• TO DO: Exact reproduction of the data is required, with images excluded.

::::

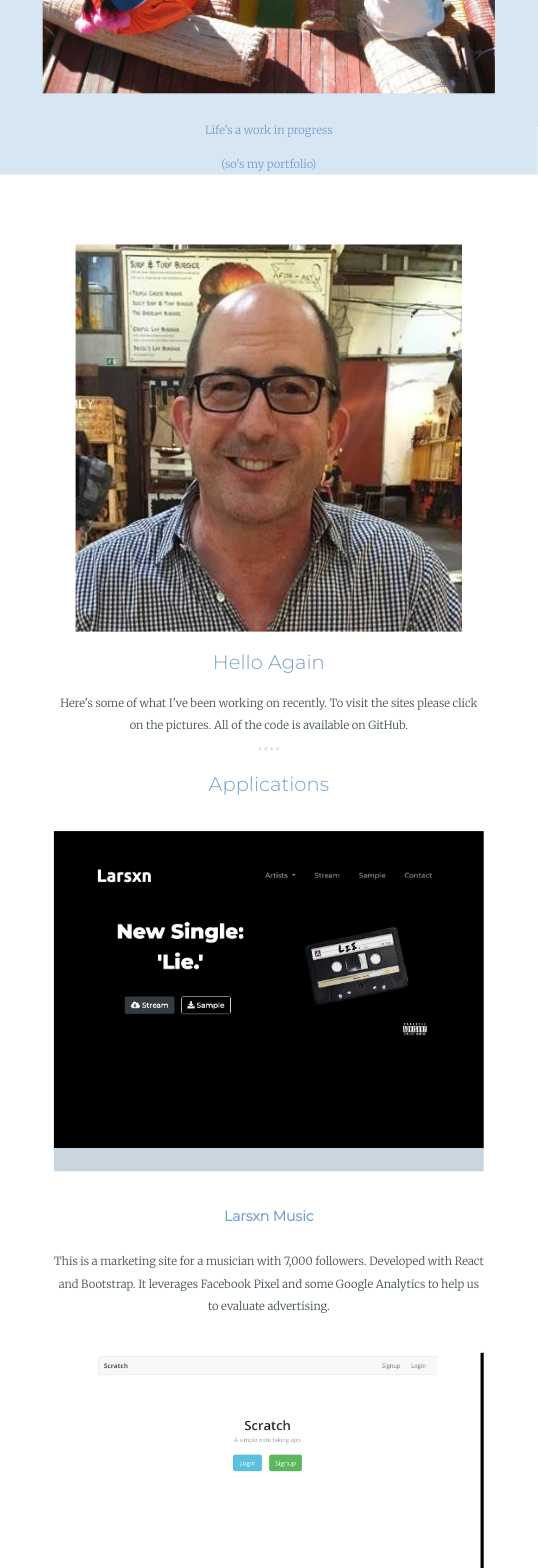
Repository: EpiTao-LLC/Personal_web_page
Page: pages/portfolio.html
The author's editor kept a copy of each file at every save. The page is drawn from the files as they stood at one save, then again after the next save.
The browser window is 768 px wide. The pictures show the part of the page from y = 545 to 2785 px (the page is 3983 px tall before and 4153 px after), at 70% of full size.

Above is the page before, as saved 2020-10-11 22:02:11.

After the next save:
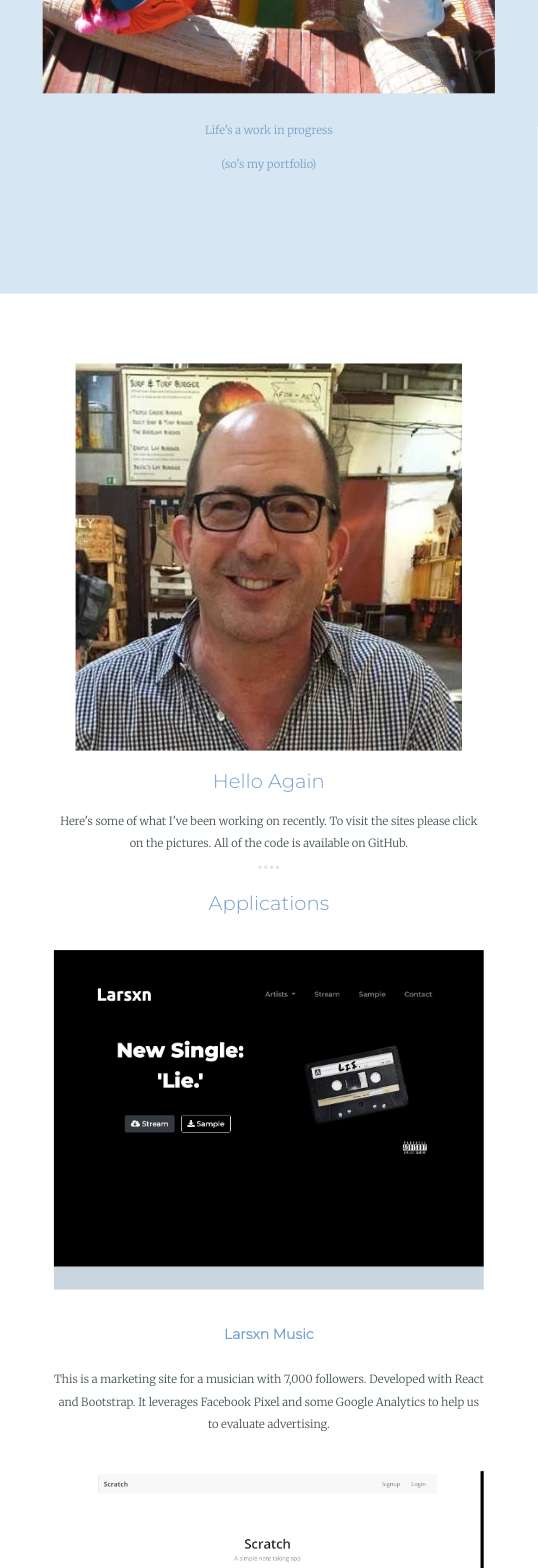
Saved 9 s later.
--- a/css/styles.css
+++ b/css/styles.css
@@ -242,7 +242,7 @@
         position: relative;
         padding-left: 8%;
         padding-right: 8%;
-        padding-bottom: 0%;
+        padding-bottom: 20%;
         margin-bottom: 0px;
 
     }

After the save that followed:
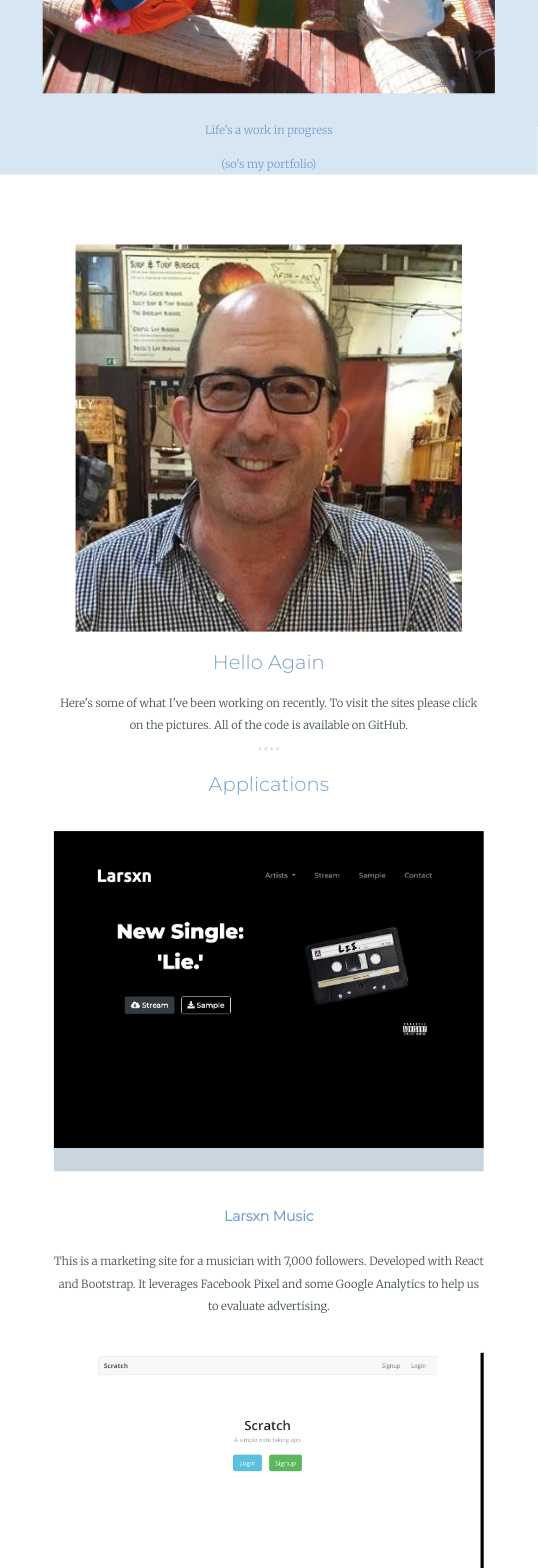
Saved 49 s later.
--- a/css/styles.css
+++ b/css/styles.css
@@ -242,7 +242,7 @@
         position: relative;
         padding-left: 8%;
         padding-right: 8%;
-        padding-bottom: 20%;
+        padding-bottom: 0%;
         margin-bottom: 0px;
 
     }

::::

• RESULT FOR THIS TASK:
Repository: EpiTao-LLC/Personal_web_page
Page: pages/portfolio.html
The author's editor kept a copy of each file at every save. The page is drawn from the files as they stood at one save, then again after the next save.
The browser window is 768 px wide. The pictures show the part of the page from y = 545 to 2785 px (the page is 3983 px tall before and 4153 px after), at 70% of full size.

Above is the page before, as saved 2020-10-11 22:02:11.

After the next save:
Saved 9 s later.
--- a/css/styles.css
+++ b/css/styles.css
@@ -242,7 +242,7 @@
         position: relative;
         padding-left: 8%;
         padding-right: 8%;
-        padding-bottom: 0%;
+        padding-bottom: 20%;
         margin-bottom: 0px;
 
     }

After the save that followed:
Saved 49 s later.
--- a/css/styles.css
+++ b/css/styles.css
@@ -242,7 +242,7 @@
         position: relative;
         padding-left: 8%;
         padding-right: 8%;
-        padding-bottom: 20%;
+        padding-bottom: 0%;
         margin-bottom: 0px;
 
     }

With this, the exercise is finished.